For me, after I had my colon removed, I was in so much less pain than I had been living with for years. You have to start slow, but then it seemed like I could eat whatever I wanted, which was new.View Thread
Right now, I have hydrocodone 10-650 that I take for pain during a flare. I am also on amitriptyline (100mg at bed time) for what my doctor has called irritable pouch syndrome and Celexa (20mg daily) for irritable bowel. The last two aren't specifically for pain, but they control some of the unpleasant sensations that I would otherwise have by blocking those impulses. I also take Bentyl 20mg for spasms/cramping. Again, Bentyl isn't a pain medication but it has helped tremendously.
I had both UC and Crohn's but I had my entire large intestine removed in 2010 so I no longer have UC, just the Crohn's. But I still have some lovely symptoms.
If you don't have any prescription pain medication, it's hard to decide what medication to take for pain. NSAIDs are generally recommended for inflammatory disorders, but they increase GI upset and the risk for GI bleeding, so they are sometimes contraindicated in UC. Tylenol doesn't really do anything for inflammation and it can be hard on your liver, which is often hit hard by other medications you have to take for UC. Is there any chance you could call your doctor and speak with them or a nurse that might be able to recommend something?View Thread
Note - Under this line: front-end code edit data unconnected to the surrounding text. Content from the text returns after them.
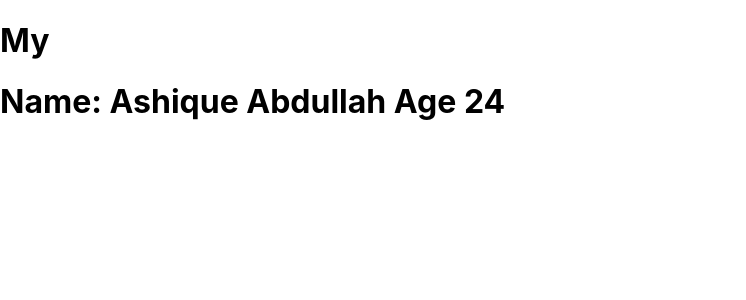
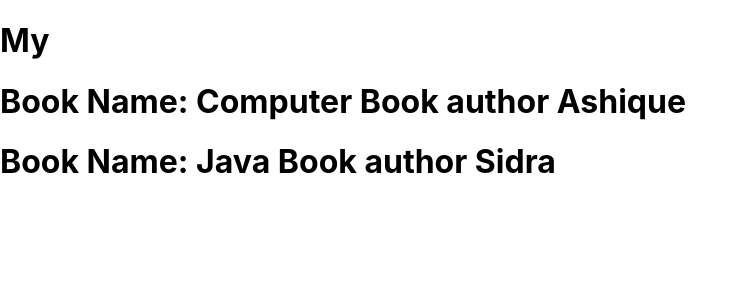
Before and after one commit to ashiqueabdullah/Learn-React-Js, a React (Create React App) app in the folder learn/: page / in a window 1280 px wide. Shown: the top 300 px of the page, without its empty margins (0-746 px from the left). Built offline with nearby package versions, Linux system fonts and the light colour scheme; the HTML template or start-up script is replaced by a standard one.

Commit message:
State of a Component

```diff
--- a/learn/src/App.js
+++ b/learn/src/App.js
@@ -5,13 +5,18 @@ import { Component } from 'react';
 
 
 class App extends Component{
+  state={
+    book:[
+      {name:'Computer', author:'Ashique'},
+      {name:'Java', author:'Sidra'}
+  ]
+  }
   render(){
     return (
       <div>
       <h1>My </h1>
-      <Allcomponent name="Ashique Abdullah" age="24">
-        It's worrking
-      </Allcomponent>
+      <Allcomponent name={this.state.book[0].name} author={this.state.book[0].author} />
+      <Allcomponent name={this.state.book[1].name} author={this.state.book[1].author} />
     </div>
     );
   }
--- a/learn/src/component/allcomponent.js
+++ b/learn/src/component/allcomponent.js
@@ -10,7 +10,7 @@ class Allcomponent extends Component{
     render(){
         return (
             <div>
-                <h1>Name: {this.props.name} Age {this.props.age}</h1>
+                <h1>Book Name: {this.props.name} Book author {this.props.author}</h1>
             </div>
         );
     }
```
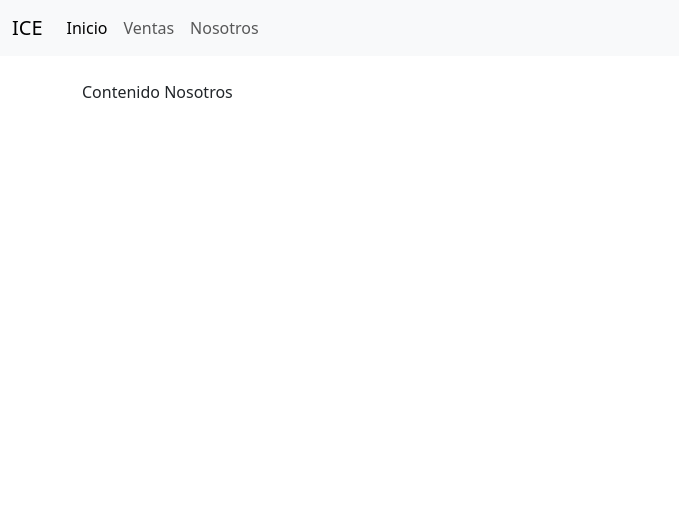
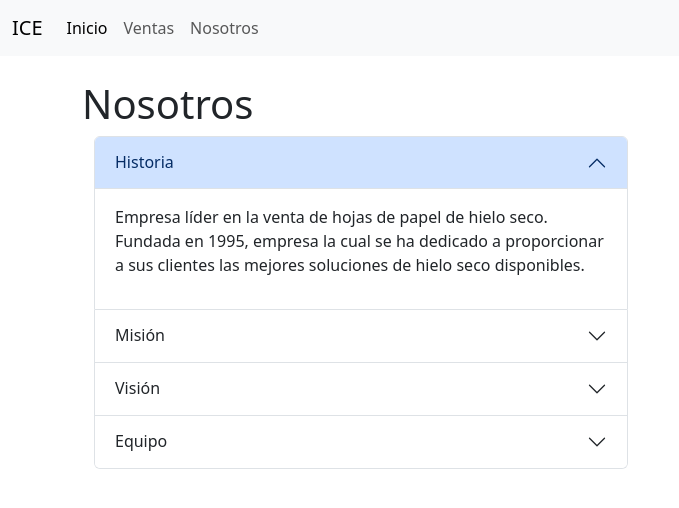
Before and after one commit to HeidyCardenas1903/WebHojasHieloSeco, a Django app: page /nosotros in a window 1280 px wide. Shown: the top 508 px of the page, without its empty margins (0-679 px from the left). Run offline with Django 4.2, Linux system fonts and the light colour scheme.

Commit message:
Sesion de nosotros lista

```diff
--- a/webhojas/libreria/templates/base.html
+++ b/webhojas/libreria/templates/base.html
@@ -6,6 +6,7 @@
     <meta charset="UTF-8">
     <meta name="viewport" content="width=device-width, initial-scale=1.0">
     <link href="https://cdn.jsdelivr.net/npm/bootstrap@5.3.1/dist/css/bootstrap.min.css" rel="stylesheet" integrity="sha384-4bw+/aepP/YC94hEpVNVgiZdgIC5+VKNBQNGCHeKRQN+PtmoHDEXuppvnDJzQIu9" crossorigin="anonymous">
+    <link rel="icon" href="img/papel.png" type="image/png">
     <title>{%block titulo%}  {%endblock%}</title>
 </head>
 <body>
--- a/webhojas/libreria/templates/html/nosotros.html
+++ b/webhojas/libreria/templates/html/nosotros.html
@@ -5,5 +5,89 @@ Nosotros
 {%endblock%}
 
 {%block contenido%}
-Contenido Nosotros
+<!DOCTYPE html>
+<html lang="en">
+<head>
+    <meta charset="UTF-8">
+    <meta name="viewport" content="width=device-width, initial-scale=1.0">
+    <title>Nosotros</title>
+</head>
+<body>
+    <main>
+        <section>
+            <h1>Nosotros</h1>
+            <div class=" container">
+                <div class="row">
+                  <div class="col-lg-6">
+                      <div class="accordion" id="accordionExample">
+                          <div class="accordion-item">
+                            <h2 class="accordion-header">
+                              <button class="accordion-button" type="button" data-bs-toggle="collapse" data-bs-target="#collapseOne" aria-expanded="true" aria-controls="collapseOne">
+                               Historia
+                              </button>
+                            </h2>
+                            <div id="collapseOne" class="accordion-collapse collapse show" data-bs-parent="#accordionExample">
+                              <div class="accordion-body">
+                                <p>
+                                    Empresa líder en la venta de hojas de papel de hielo seco. Fundada en 1995, empresa la cual se ha dedicado a proporcionar a sus clientes las mejores soluciones de hielo seco disponibles.
+                                </p>
+                              </div>
+                            </div>
+                          </div>
+                          <div class="accordion-item">
+                            <h2 class="accordion-header">
+                              <button class="accordion-button collapsed" type="button" data-bs-toggle="collapse" data-bs-target="#collapseTwo" aria-expanded="false" aria-controls="collapseTwo">
+                                Misión
+                              </button>
+                            </h2>
+                            <div id="collapseTwo" class="accordion-collapse collapse" data-bs-parent="#accordionExample">
+                              <div class="accordion-body">
+                                <p>
+                                    Nuestra misión es proporcionar a nuestros clientes los productos y servicios de hielo seco de la más alta calidad, a precios competitivos.
+                                </p>
+                              </div>
+                            </div>
+                          </div>
+                          <div class="accordion-item">
+                            <h2 class="accordion-header">
+                              <button class="accordion-button collapsed" type="button" data-bs-toggle="collapse" data-bs-target="#collapseThree" aria-expanded="false" aria-controls="collapseThree">
+                                Visión
+                              </button>
+                            </h2>
+                            <div id="collapseThree" class="accordion-collapse collapse" data-bs-parent="#accordionExample">
+                              <div class="accordion-body">
+                                <p>
+                                    Ser el líder mundial en la venta de hojas de papel de hielo seco.
+                                    <ul>
+                                        <li>Valores fundamentales</li>
+                                        <li>Excelencia en el servicio al cliente</li>
+                                        <li>Innovación</li>
+                                        <li>Compromiso con la calidad</li>
+                                    </ul>
+                                </p>
+                              </div>
+                            </div>
+                          </div>
+                          <div class="accordion-item">
+                            <h2 class="accordion-header">
+                              <button class="accordion-button collapsed" type="button" data-bs-toggle="collapse" data-bs-target="#collapseThree" aria-expanded="false" aria-controls="collapseThree">
+                                Equipo
+                              </button>
+                            </h2>
+                            <div id="collapseThree" class="accordion-collapse collapse" data-bs-parent="#accordionExample">
+                              <div class="accordion-body">
+                                <p>
+                                    El equipo de la empresa está formado por profesionales con experiencia en el campo del hielo seco. Estamos comprometidos a proporcionar a nuestros clientes el mejor servicio posible.
+                                </p>
+                              </div>
+                            </div>
+                          </div>
+                        </div>
+                  </div>
+                </div>
+              </div>
+        </section>
+    </main>
+</body>
+</html>
 {%endblock%}
```
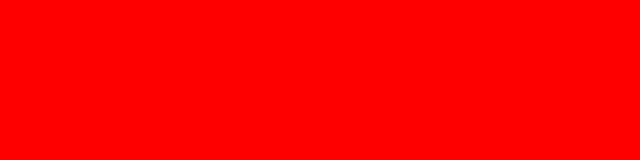
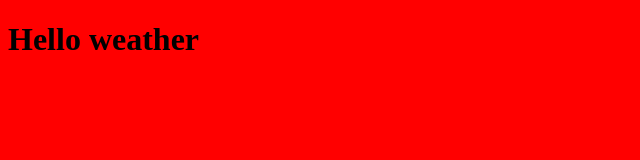
Before and after one commit to subat0/weatherjs, a plain HTML site: page index.html in a window 1280 px wide. Shown: the whole page, without its empty margins (0-640 px from the left). Drawn offline with Linux system fonts and the light colour scheme.

Commit message:
Update index.html

```diff
--- a/index.html
+++ b/index.html
@@ -8,7 +8,7 @@
     <link rel="stylesheet" href="./style.css">
 </head>
 <body>
-
+    <h1> Hello weather</h1>
     <script src="./script.js"></script>
 </body>
 </html>
```
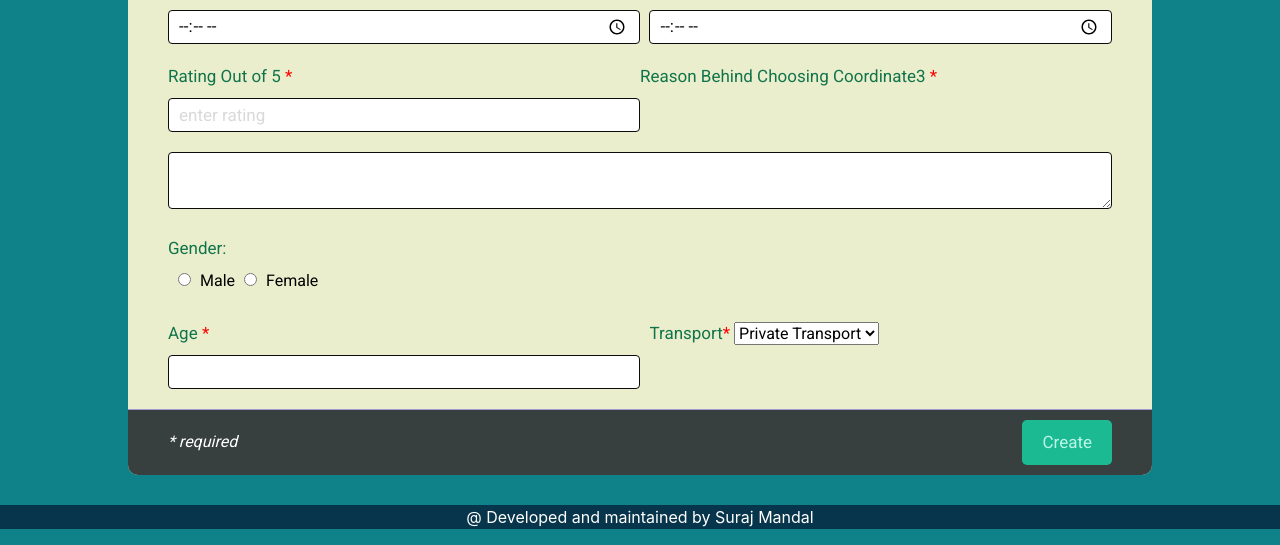
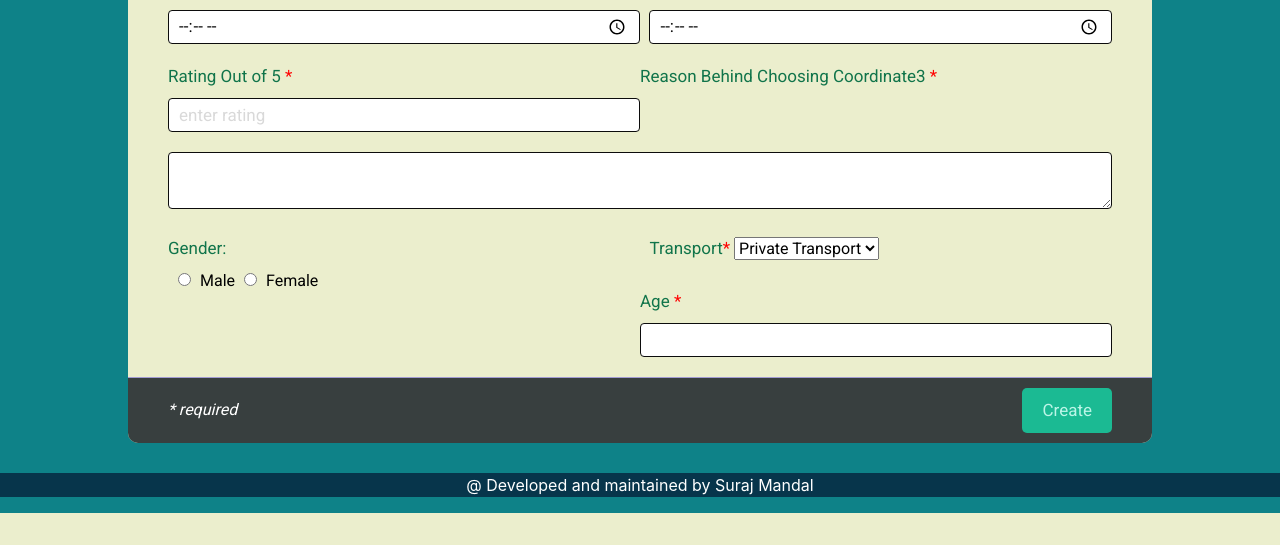
Before and after one commit to srm1071/crowdsource1, a Django app: page /register in a window 1280 px wide. Shown: the part 1451-1996 px from the top of the page. After the commit the page ends 1964 px from the top, so only its background shows below. Run offline with Django 3.2, Linux system fonts and the light colour scheme; some libraries are stand-ins or nearby versions.

Commit message:
Update register.html

```diff
--- a/template/register.html
+++ b/template/register.html
@@ -388,7 +388,7 @@
 
         <!-- Gender and Hobbies -->
         <div class="horizontal-group">
-          <div class="form-group center">
+          <div class="form-group left">
             <label class="label-title">Gender:</label>
             <div class="input-group">
               <label for="male"><input type="radio" name="gender" value="male" id="male">
@@ -399,6 +399,13 @@
               </label>
             </div>
           </div>
+          <div class="form-group right">
+            <label for="experience" class="label-title">Transport<font color="red">*</font></label>
+            <select name="trans">
+              <option>Private Transport</option>
+              <option>Public Transport</option>
+            </select>
+          </div>
         </div>
 
         <!-- Profile picture and Age -->
@@ -406,13 +413,6 @@
           <div class="form-group left">
             <label for="experience" class="label-title">Age <font color="red">*</font></label>
             <input type="number" min="18" max="80" value="" class="form-input" name="age" required="required">
-          </div>
-          <div class="form-group right">
-            <label for="experience" class="label-title">Transport<font color="red">*</font></label>
-            <select name="trans">
-              <option>Private Transport</option>
-              <option>Public Transport</option>
-            </select>
           </div>
         </div>
       </div>
```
Yes! She will most likely be able to become pregnant without problem. She will need good prenatal care and she will be a high risk pregnancy, and she will most likely have to deliver via cesarian. I've had my entire large intestine removed, I had an ileostomy for six months and then had it reversed. According to my surgeon, my gynecologist, and my GI doc, pregnancy should be very possible when I'm ready (I'm 23 and in nursing school) so I don't know why her situation would be any different. View Thread
You have to give it time and adjust your diet. I was really sick for several months after I had my surgeries. You have to eat bland foods, no fresh veggies or seeds or grain of any kind, really. And I still have bleeding (years later) if I eat any ruffage. The mucosa in the small intestine is more sensitive than the large, so it bleeds easily. Not necessarily something to worry about though, unless it's a lot of bleeding. I get sick just about any time I eat. You just have to find the right medications and diet. And push forward.View Thread